Today the big political news will be the summer statement by the Chancellor, Rishi Sunak, which is being dubbed “the Coronacvirus Mini Budget”. This comes after an extraordinary nine months when has emerged from relative obscurity to be one of the biggest players in UK politics. He’s betting favourite to be Johnson’s successor and second favourite, behind Starmer, for next PM.
It is hard to realise that back in November during the election campaign you could have got 250/1 at Ladbrokes on him becoming Johnson’s successor at Number 10. That bet was highlighted here in a guest slot on November 29th 2019 from longstanding PBer Philip Thompson.
The piece was largely triggered by Johnson’s decision to nominate Sunak to be the Tory party representative on the GE2019 seven way TV debate. The published odds at the the time from the bookie were 200/1 but several of those who bet found they were offered the Ladbrokes odds boost and got 250/1. I have £20 on him at that level.

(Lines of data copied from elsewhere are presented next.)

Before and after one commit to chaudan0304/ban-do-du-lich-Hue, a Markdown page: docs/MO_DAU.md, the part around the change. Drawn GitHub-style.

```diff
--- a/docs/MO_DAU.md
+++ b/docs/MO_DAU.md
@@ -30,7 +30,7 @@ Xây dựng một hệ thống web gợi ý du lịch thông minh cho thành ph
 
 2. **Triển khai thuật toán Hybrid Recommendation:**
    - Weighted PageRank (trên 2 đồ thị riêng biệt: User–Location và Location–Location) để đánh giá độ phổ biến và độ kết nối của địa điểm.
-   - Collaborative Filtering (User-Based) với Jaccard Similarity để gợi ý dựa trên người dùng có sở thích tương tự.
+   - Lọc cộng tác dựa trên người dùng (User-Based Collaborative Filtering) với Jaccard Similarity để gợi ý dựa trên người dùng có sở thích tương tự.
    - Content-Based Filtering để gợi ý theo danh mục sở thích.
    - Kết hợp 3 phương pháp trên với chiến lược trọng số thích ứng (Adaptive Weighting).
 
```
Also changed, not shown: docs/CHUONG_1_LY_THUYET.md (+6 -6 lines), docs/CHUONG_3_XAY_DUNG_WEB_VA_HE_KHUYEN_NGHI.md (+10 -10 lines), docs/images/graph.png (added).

On Monday in a article Stephen Bush in the Times observed:
Starmer’s inner circle know they have “a Rishi problem”. The party’s loud focus on the need for the government to protect and create jobs is partly because of the dire economic picture but also because they know that they have to find a way of discrediting and destroying the Tory party’s Plan B before it can be activated. They also want to associate Sunak, who is popular with practically everybody in the country, with Johnson, who is a polarising figure. Thankfully for Labour, they have a powerful ally in that fight: Johnson himself. He doesn’t worry about being dislodged from Downing Street by his next-door neighbour and No 10 doesn’t spend any of its time working out how to diminish its chancellor. But, as with so many party leaders before him, Johnson’s interests are best served by associating himself with the most popular member of his party, and that’s Sunak.

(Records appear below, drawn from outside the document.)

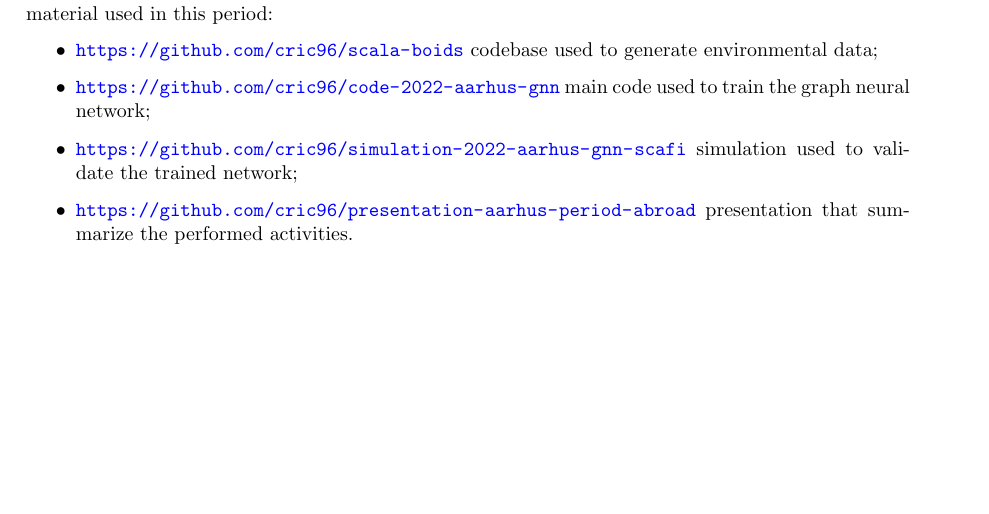
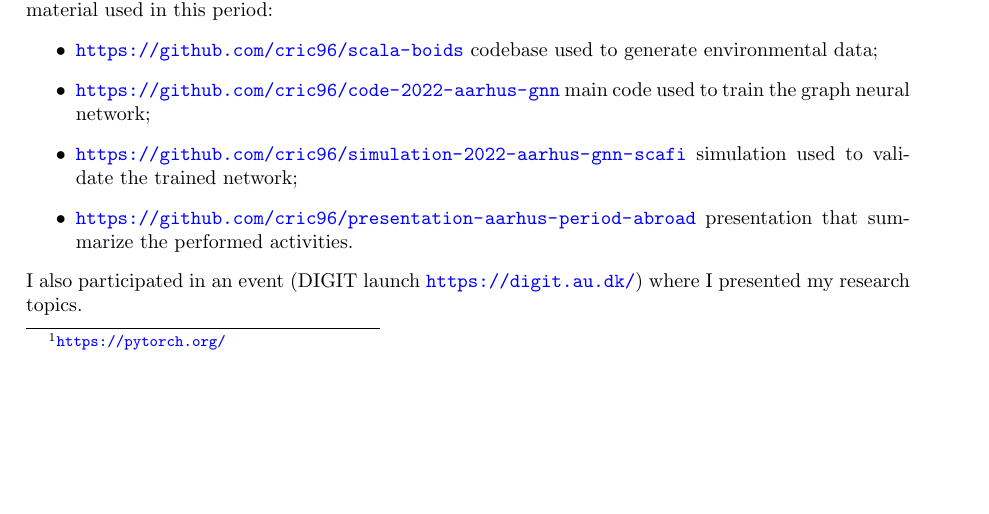
Before and after one commit to cric96/aarhus-report-conclusion, a LaTeX paper (latex.tex): part of page 2 of 3, cut so that both start at the same text, the shorter picture padded with empty space. Compiled offline with pdfLaTeX.

Commit message:
chore: add DIGIT

```diff
--- a/latex.tex
+++ b/latex.tex
@@ -81,7 +81,7 @@
 \item \url{https://github.com/cric96/simulation-2022-aarhus-gnn-scafi} simulation used to validate the trained network;
 \item \url{https://github.com/cric96/presentation-aarhus-period-abroad} presentation that summarize the performed activities.
 \end{itemize}
-
+I also participated in an event (DIGIT launch \url{https://digit.au.dk/}) where I presented my research topics.
 \section{Future Works}
 Firstly, we want to conclude the study and then publish our results in a conference paper (ACSOS 2023 or ALIFE 2023).
 Moreover, this work had a broad impact on my research interest~\cite{aguzzi2021research, aguzzi2022addressing, aguzzi2022towards, DBLP:conf/icdcs/AguzziCV22}.
```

That popularity for Sunak is seen in poll after poll. The latest ratings from YouGov had the Chancellor with a net rating of plus 38% when asked the “good job/bad job” question. That is miles ahead of both Johnson and Starmer.